I pick some green onions and look over the wilted lettuce. It will need pulled up in the next couple days if it is to be worth anything. At that thought I feel my heart make room for squash and cucumbers.

I need to cut the dried blooms off the lilac, but already it’s getting too hot for that. I pull a few weeds around the bee balm; shake my head at how quickly they grow. The feeder needs filled so mamma Cardinal can have some breakfast so I go back inside and get the sunflower seeds. I pull out a container of bark butter—a recipe one of my patients told me about—and carefully place the block in the suet pocket.

My boys are sleeping in. Teddy is finished with school for the year and I can almost feel the contentment of his breathing through the walls. Jeffrey still has three days next week.

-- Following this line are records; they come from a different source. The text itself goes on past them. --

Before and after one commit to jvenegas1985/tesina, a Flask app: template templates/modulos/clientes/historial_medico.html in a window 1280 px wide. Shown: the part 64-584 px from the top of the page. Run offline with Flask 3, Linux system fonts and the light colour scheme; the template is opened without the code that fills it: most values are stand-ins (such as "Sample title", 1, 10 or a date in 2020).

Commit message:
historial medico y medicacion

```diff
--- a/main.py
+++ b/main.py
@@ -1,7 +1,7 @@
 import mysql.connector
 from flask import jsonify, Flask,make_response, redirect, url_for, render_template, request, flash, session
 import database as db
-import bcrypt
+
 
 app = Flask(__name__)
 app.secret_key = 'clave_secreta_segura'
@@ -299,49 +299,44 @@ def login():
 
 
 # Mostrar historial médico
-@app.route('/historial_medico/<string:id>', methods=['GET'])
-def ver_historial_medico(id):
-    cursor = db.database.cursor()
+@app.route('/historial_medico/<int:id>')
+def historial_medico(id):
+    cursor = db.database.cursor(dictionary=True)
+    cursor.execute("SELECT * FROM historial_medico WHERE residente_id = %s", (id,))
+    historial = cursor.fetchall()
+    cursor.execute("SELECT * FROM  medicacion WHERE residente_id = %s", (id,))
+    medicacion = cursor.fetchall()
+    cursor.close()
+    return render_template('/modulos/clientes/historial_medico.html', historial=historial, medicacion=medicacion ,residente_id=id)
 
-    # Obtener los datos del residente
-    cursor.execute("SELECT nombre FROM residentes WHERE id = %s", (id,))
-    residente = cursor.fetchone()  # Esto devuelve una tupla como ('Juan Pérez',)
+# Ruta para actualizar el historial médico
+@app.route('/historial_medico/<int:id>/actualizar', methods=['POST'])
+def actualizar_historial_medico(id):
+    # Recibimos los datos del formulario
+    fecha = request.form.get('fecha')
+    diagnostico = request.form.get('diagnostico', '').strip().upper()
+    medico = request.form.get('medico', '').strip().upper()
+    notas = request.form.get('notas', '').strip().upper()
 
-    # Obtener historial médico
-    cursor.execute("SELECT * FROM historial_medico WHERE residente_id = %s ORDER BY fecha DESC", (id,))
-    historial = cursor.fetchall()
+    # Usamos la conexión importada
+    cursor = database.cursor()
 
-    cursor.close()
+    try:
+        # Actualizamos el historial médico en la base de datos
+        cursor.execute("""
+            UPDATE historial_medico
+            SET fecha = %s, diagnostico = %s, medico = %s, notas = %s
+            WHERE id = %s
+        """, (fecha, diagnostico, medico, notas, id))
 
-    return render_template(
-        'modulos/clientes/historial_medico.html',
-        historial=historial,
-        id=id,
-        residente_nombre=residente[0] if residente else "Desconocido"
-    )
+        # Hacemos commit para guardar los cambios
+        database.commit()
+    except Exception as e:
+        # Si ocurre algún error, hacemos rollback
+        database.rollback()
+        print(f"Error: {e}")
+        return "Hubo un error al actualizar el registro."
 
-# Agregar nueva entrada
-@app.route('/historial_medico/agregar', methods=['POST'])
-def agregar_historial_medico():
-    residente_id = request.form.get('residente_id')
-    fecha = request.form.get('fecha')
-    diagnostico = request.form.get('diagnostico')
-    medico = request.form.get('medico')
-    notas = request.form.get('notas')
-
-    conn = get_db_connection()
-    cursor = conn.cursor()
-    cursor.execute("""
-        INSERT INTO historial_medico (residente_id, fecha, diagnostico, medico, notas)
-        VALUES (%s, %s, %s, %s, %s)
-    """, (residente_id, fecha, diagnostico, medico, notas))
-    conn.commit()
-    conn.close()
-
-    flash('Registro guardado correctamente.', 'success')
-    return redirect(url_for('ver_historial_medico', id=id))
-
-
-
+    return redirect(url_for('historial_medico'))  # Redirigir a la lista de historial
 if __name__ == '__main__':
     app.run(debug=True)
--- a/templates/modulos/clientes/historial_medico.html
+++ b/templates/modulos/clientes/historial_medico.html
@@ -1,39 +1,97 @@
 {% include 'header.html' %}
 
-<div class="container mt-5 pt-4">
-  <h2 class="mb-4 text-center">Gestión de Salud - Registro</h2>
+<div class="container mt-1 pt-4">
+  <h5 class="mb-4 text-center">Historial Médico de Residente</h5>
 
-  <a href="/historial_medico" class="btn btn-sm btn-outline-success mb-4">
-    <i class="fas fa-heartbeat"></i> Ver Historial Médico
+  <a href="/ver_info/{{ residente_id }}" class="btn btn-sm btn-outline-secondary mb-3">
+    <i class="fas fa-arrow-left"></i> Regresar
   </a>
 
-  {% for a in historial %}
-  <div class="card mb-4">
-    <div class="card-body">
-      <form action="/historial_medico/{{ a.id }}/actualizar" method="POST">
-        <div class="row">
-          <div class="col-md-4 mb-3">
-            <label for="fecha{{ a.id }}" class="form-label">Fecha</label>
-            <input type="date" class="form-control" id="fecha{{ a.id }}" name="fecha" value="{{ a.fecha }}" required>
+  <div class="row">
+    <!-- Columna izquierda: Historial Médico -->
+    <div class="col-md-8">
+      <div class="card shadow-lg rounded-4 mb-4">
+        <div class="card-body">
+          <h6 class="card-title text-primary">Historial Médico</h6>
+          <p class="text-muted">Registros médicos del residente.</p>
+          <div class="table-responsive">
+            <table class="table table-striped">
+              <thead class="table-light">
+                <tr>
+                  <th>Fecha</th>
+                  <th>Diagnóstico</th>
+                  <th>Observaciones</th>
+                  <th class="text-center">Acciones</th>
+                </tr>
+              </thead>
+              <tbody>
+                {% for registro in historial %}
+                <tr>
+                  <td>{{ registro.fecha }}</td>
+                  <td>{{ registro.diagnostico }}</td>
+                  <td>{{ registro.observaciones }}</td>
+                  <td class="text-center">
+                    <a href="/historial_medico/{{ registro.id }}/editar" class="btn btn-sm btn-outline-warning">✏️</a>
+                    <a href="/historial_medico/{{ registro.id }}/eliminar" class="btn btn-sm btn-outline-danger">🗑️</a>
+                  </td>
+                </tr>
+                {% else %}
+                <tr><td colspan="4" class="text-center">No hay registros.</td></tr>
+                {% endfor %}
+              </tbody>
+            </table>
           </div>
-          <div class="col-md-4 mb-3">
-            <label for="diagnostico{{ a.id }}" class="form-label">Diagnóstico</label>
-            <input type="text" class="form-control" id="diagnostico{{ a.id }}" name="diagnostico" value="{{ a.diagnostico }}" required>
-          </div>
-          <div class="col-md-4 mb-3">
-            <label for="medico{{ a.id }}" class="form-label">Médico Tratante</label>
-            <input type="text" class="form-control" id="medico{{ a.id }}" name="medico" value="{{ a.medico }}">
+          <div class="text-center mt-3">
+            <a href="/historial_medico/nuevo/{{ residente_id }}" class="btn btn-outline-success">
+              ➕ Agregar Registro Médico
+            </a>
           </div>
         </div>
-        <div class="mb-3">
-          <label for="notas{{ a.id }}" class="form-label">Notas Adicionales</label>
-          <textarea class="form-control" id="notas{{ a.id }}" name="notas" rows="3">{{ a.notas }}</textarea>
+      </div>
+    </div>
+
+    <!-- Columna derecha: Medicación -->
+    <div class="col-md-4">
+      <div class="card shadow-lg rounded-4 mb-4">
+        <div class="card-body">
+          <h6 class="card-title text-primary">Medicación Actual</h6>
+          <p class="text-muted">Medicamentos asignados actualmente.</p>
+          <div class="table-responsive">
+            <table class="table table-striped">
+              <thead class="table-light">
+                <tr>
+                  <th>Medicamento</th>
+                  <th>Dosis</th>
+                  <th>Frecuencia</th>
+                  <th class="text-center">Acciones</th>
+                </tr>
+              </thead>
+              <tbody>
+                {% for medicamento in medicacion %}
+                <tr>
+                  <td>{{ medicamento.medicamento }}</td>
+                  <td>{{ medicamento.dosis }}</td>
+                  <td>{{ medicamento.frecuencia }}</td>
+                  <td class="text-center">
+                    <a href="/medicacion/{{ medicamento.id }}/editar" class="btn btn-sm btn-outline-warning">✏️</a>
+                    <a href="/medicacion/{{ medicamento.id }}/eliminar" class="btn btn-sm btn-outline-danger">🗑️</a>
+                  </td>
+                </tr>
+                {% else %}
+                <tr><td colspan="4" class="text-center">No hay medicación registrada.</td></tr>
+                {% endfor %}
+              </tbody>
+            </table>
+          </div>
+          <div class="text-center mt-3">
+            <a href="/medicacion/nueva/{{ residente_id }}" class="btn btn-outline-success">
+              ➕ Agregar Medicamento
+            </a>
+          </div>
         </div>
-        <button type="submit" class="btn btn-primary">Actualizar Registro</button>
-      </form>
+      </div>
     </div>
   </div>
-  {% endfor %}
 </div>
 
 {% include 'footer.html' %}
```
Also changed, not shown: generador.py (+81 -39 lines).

“NO ONE goes to school on the last day, mom,” he said to me yesterday. And he had that look on his face that I have seen on my own in pictures of a young me. Monday will be Step-up Day—the day all the eighth graders go to the high school to see what they are in for next year. I shake my head again. How quickly they grow.

Later, Jeff and I will go to the nursery to pick out some more pepper plants and blue lake pole beans. And who knows what else. This is the happy: being together, moving slow through the day, tending the earth.

How about you? What does Sabbath look like for you?

Bark Butter Recipe

2 cups of crisco
2 cups of peanut butter (I used crunchy, but it doesn’t matter)
4 cups cornmeal
2 cups rolled oats
2 cups bird seed or sunflower seeds (I put some overripe berries in too)
1 tsp. of honey

Stir it all together. I then pressed mine into small Tupperware containers to shape them into a size similar to the store bought suet cakes. Then I just pop them into the suet pockets of my feeder and let the birds enjoy!